**EXERCISE**
Go through the data and report each line that holds the string "trained".

+++++

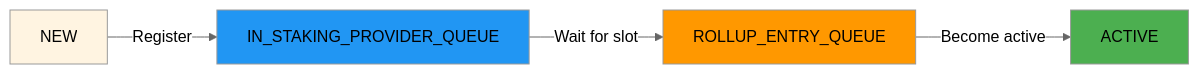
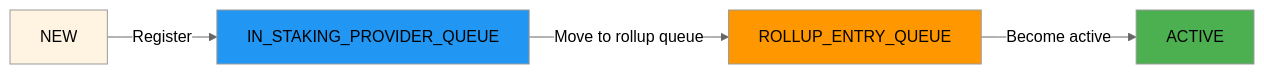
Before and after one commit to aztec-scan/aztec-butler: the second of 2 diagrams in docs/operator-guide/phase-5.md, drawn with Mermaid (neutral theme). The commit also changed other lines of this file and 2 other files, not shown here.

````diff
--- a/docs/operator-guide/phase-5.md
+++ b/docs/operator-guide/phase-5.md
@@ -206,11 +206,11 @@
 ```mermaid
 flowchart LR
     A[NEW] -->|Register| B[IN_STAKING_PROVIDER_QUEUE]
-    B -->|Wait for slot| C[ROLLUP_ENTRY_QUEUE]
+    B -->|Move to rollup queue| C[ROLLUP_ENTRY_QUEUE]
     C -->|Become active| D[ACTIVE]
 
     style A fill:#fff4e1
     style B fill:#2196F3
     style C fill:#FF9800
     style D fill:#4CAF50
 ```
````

+++++

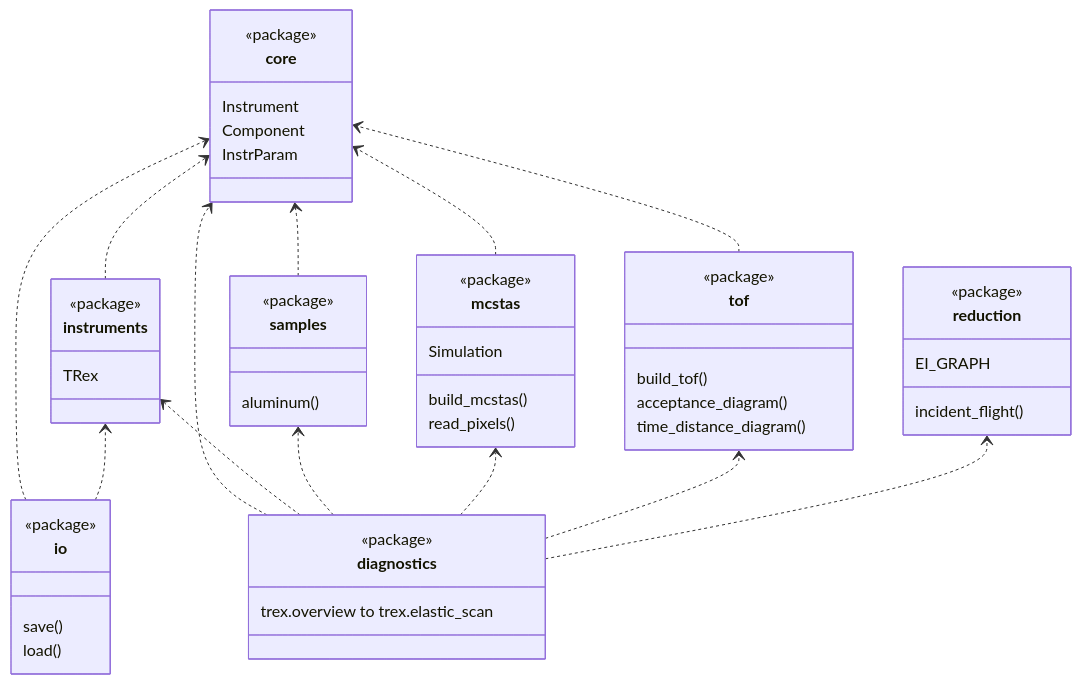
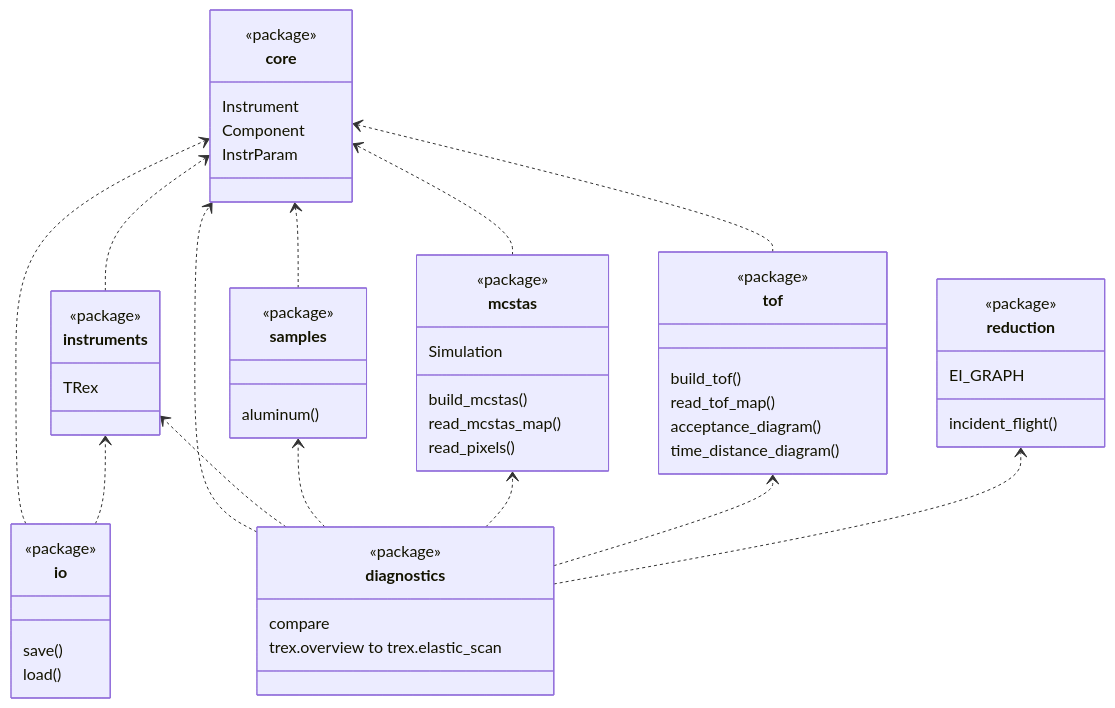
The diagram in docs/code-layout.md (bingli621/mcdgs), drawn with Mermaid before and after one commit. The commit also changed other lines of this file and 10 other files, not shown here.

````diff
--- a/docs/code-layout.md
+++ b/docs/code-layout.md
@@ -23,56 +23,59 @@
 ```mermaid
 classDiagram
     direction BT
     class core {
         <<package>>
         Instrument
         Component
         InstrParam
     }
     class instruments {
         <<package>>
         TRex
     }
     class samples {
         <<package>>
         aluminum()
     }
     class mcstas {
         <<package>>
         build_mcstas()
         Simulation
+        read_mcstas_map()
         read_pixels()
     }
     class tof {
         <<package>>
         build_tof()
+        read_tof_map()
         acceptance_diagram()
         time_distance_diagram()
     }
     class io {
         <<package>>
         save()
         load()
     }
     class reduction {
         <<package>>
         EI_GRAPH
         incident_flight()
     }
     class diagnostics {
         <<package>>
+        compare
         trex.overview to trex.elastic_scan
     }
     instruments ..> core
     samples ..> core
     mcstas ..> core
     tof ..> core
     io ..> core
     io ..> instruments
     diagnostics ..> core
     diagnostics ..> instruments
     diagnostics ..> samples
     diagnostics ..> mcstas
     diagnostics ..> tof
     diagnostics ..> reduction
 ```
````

+++++

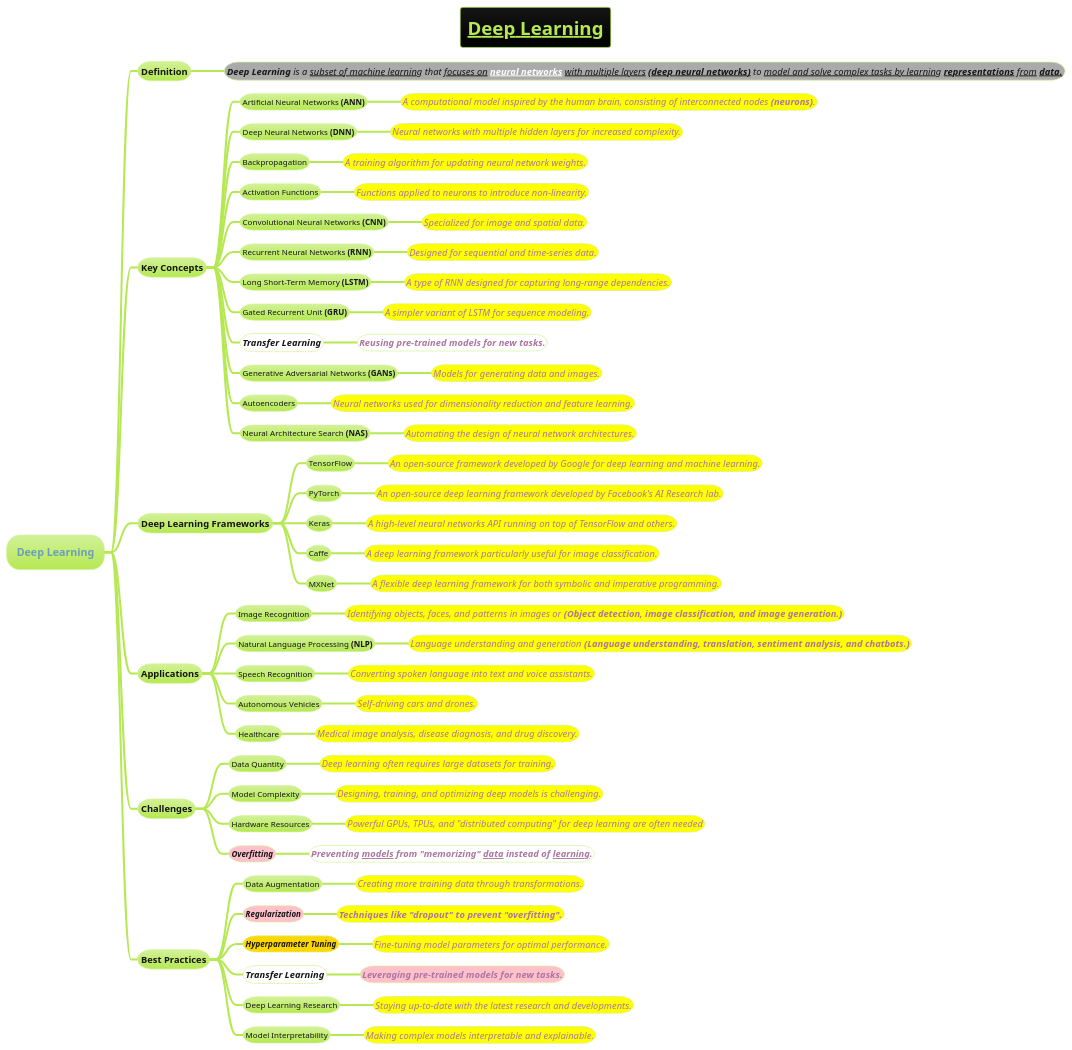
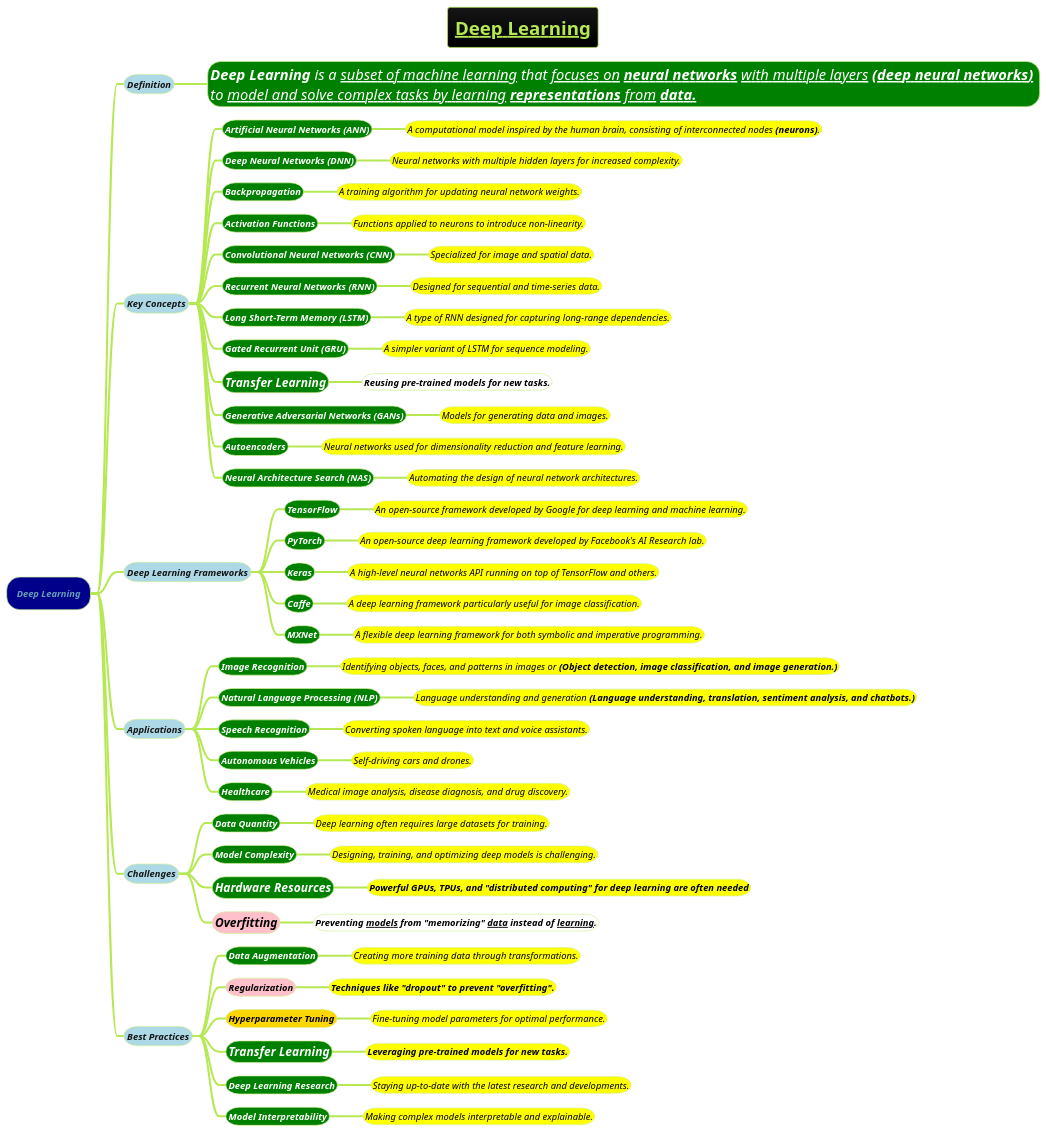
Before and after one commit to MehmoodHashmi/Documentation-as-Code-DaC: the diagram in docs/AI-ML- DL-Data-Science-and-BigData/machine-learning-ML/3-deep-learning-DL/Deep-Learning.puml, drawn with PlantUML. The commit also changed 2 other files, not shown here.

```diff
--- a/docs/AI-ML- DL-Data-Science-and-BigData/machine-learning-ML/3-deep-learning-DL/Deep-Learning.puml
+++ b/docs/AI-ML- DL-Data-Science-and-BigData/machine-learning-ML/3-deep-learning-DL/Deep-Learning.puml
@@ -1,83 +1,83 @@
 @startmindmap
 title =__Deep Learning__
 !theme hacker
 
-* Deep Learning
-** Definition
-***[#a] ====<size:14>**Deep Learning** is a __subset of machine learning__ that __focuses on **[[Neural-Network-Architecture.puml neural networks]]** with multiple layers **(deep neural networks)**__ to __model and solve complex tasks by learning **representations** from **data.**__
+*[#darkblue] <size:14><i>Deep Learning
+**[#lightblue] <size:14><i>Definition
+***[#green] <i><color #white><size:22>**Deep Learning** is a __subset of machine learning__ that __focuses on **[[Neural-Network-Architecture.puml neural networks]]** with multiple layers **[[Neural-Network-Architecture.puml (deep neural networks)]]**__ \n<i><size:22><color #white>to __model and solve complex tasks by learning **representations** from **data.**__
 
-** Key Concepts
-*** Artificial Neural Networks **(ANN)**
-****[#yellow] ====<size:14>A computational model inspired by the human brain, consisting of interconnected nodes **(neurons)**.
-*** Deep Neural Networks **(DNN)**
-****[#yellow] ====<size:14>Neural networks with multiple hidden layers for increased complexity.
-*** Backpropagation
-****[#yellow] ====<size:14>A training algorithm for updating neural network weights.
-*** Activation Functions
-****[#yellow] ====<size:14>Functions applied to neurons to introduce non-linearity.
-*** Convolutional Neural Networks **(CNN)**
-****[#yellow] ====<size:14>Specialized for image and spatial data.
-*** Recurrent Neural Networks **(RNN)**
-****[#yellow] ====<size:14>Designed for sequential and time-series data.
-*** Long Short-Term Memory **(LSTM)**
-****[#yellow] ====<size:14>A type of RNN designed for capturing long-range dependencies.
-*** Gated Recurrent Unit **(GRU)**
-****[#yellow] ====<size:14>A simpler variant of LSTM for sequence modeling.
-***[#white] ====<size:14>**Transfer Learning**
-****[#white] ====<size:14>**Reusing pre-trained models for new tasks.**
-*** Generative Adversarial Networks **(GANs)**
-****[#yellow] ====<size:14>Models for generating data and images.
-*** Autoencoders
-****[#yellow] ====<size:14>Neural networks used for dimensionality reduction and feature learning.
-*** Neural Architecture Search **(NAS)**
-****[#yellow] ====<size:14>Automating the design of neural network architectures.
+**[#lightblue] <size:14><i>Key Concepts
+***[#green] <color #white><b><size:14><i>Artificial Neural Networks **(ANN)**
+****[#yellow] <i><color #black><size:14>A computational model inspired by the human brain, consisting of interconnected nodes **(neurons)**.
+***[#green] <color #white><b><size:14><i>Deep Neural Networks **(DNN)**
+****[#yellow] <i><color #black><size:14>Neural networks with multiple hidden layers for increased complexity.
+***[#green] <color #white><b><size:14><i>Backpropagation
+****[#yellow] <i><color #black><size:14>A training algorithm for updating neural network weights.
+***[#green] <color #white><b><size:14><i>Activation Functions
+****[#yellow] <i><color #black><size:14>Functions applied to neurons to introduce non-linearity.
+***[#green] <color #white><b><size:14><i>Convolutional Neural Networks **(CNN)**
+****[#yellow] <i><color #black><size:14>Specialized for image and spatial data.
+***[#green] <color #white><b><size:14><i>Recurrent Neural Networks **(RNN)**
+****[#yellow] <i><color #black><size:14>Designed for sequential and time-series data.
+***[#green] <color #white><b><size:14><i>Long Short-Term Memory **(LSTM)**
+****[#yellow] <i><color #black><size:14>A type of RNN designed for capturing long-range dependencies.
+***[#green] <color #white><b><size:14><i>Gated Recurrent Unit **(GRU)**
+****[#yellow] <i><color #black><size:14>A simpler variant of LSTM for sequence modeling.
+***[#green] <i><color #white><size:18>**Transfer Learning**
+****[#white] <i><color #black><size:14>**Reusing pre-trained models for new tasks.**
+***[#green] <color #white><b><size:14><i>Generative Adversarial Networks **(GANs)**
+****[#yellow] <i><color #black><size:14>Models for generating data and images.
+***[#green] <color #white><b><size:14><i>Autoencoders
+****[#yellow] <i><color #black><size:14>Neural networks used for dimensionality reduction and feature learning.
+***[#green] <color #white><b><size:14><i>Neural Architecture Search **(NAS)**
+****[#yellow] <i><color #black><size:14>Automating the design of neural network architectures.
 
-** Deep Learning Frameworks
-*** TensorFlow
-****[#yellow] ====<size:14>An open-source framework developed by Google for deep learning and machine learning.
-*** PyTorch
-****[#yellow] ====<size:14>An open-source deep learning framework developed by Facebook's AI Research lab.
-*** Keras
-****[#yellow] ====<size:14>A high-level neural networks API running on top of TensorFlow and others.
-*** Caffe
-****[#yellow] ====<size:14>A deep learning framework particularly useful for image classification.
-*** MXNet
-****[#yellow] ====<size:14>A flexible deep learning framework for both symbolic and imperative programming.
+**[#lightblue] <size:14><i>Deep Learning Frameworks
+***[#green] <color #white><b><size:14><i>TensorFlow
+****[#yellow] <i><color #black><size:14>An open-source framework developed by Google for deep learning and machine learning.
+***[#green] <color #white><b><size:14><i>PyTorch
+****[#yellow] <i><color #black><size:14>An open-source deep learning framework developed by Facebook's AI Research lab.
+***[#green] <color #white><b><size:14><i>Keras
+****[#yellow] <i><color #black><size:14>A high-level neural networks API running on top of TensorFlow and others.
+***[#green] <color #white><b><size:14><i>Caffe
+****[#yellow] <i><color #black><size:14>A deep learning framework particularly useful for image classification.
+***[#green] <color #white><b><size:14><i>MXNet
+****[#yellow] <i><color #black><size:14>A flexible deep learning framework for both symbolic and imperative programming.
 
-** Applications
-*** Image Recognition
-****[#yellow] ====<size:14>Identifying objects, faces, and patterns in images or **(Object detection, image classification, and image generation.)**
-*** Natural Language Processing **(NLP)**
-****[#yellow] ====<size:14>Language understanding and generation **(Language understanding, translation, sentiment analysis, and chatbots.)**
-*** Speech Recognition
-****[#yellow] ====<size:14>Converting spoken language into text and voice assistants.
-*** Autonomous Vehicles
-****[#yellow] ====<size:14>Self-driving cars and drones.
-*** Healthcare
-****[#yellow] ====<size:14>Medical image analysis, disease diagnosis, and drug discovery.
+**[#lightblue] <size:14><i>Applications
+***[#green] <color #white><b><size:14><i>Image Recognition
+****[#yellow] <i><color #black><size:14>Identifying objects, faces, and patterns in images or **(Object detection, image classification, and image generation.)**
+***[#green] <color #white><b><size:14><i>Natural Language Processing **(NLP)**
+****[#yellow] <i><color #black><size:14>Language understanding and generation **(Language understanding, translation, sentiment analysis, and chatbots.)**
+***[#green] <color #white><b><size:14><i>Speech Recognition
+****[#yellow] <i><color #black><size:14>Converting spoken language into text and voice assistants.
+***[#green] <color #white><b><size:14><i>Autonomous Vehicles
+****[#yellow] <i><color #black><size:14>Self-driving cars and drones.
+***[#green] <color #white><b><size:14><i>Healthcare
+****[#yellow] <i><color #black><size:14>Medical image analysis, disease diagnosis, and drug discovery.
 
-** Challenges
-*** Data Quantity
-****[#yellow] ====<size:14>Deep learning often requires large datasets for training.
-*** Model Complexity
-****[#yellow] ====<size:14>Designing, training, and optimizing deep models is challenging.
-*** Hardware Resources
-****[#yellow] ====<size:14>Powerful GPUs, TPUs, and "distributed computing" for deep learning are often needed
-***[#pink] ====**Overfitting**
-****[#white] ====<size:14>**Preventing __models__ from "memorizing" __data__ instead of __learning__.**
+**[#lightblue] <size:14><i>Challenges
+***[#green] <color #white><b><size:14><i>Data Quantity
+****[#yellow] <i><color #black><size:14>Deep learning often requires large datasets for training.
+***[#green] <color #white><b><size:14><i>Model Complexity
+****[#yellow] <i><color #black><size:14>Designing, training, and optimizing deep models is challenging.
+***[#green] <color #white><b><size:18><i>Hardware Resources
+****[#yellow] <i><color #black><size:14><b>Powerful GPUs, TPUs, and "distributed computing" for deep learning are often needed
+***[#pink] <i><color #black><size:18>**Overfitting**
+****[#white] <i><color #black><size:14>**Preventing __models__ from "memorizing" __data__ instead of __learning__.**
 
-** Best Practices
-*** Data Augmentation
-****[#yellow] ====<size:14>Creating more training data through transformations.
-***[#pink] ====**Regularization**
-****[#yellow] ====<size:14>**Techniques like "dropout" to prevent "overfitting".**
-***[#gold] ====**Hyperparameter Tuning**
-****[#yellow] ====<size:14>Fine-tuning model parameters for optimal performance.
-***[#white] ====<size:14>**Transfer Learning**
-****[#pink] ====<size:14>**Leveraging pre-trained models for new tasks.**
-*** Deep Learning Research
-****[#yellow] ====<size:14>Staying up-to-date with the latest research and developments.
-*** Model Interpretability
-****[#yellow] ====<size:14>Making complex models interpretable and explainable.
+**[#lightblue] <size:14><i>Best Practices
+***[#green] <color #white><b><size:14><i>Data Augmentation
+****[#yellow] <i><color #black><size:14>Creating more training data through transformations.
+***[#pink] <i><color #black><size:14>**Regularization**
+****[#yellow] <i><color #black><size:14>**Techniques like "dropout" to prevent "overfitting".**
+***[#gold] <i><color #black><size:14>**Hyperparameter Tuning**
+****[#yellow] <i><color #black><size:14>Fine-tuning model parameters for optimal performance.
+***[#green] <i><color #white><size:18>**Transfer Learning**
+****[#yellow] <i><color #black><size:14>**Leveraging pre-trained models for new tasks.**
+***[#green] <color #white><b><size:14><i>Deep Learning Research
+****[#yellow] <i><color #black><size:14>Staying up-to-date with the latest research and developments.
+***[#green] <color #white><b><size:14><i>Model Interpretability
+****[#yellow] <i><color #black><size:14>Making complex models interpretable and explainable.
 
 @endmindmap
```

+++++

**TASK RESPONSE**
-****[#white] ====<size:14>**Reusing pre-trained models for new tasks.**
+****[#white] <i><color #black><size:14>**Reusing pre-trained models for new tasks.**
-****[#pink] ====<size:14>**Leveraging pre-trained models for new tasks.**
+****[#yellow] <i><color #black><size:14>**Leveraging pre-trained models for new tasks.**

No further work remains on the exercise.